Since cryptocurrency’s historic formation in the wake of the 2008 financial crisis, nothing has more resolutely united the world’s retail investors than the late-January market antics dubbed by NBC as “GameStop mania.” When a number of high-profile hedge funds got caught over-leveraged in short positions, retail investors congregated en masse in an online Reddit community called r/Wallstreetbets in order to bid up prices of the assets underlying the funds’ short positions — most notable among them shares of GameStop and AMC stock.

Related: r/Wallstreetbets vs. Wall Street: A prelude to DeFi bursting onto the scene?

After a succession of short squeezes in which the leverage-heavy funds were forced to pay out billions to cover their short positions, centralized companies, such as Robinhood, Charles Schwab, TD Ameritrade and others, restricted trading activity on the exponentially appreciating stocks, thereby protecting the remaining capital of the exposed funds. Shocked, outraged and effectively left out to dry, retailers could only speculate as to the backdoor briefings and deal-making that preceded the coordinated authoritarian market controls.

But like with all manias, financial and otherwise, loss and grievance provide opportunities to learn and adapt. For retailers in 2021, that has meant awakening to a pair of sobering realizations: that centralized markets only remain free as long as they serve centralized powers and that surveillance is a primary supporting feature employed by such power structures.

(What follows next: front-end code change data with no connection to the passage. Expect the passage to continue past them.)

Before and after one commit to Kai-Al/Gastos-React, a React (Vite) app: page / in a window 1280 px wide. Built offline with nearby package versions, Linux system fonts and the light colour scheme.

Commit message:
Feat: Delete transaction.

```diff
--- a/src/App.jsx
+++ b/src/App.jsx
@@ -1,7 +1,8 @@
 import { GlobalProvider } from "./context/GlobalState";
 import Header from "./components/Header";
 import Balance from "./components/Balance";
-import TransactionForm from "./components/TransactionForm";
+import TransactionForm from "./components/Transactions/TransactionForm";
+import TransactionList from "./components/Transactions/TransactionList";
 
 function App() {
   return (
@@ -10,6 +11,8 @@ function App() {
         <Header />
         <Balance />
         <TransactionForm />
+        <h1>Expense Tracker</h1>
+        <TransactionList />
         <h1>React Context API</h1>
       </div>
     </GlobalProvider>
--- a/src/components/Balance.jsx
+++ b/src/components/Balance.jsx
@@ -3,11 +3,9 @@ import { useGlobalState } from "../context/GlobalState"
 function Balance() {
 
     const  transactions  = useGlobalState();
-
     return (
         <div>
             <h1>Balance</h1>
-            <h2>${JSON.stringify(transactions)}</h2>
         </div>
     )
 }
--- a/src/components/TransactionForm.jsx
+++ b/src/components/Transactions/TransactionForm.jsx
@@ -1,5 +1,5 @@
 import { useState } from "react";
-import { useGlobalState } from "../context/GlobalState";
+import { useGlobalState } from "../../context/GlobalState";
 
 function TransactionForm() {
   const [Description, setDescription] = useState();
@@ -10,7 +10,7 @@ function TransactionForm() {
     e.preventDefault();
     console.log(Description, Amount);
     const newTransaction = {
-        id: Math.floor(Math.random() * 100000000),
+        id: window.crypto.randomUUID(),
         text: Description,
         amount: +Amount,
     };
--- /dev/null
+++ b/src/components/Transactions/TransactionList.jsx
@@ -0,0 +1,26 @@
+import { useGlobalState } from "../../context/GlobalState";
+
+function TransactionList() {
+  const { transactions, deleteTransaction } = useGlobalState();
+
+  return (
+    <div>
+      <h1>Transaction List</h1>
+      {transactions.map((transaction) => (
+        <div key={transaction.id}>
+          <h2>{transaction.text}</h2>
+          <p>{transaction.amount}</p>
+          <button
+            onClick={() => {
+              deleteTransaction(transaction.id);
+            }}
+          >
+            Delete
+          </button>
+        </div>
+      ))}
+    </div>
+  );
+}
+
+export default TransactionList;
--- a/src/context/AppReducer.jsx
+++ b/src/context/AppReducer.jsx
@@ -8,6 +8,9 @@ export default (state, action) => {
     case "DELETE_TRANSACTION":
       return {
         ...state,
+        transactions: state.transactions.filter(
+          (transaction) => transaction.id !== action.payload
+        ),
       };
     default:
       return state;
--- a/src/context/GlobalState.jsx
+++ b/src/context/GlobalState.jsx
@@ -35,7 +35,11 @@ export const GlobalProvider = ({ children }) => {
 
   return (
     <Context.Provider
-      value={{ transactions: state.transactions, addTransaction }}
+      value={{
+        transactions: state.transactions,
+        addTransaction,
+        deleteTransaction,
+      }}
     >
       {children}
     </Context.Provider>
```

Related: Going feeless is the only way to enable blockchain adoption

In light of the trading restrictions placed on GameStop and AMC, among others, a fresh wave of rallying retail investors is now turning to the crypto space to make its next move. But this time, it is not for crypto’s native digital assets but for a new line of emergent derivatives: fully private, on-chain synthetic assets whose values are securely pegged to traditional financial instruments — stocks, commodities, bonds, insurance products and more.

This article does not contain investment advice or recommendations. Every investment and trading move involves risk, and readers should conduct their own research when making a decision.

The views, thoughts and opinions expressed here are the author’s alone and do not necessarily reflect or represent the views and opinions of Cointelegraph.

Alex Shipp is a professional writer and strategist in the digital asset space with a background in traditional finance and economics, as well as the emerging fields of decentralized system architecture, tokenomics, blockchain and digital assets. Alex has been professionally involved in the digital asset space since 2017 and currently serves as a strategist at Offshift, a writer, editor and strategist for the Elastos Foundation, and is an ecosystem representative at DAO Cyber Republic.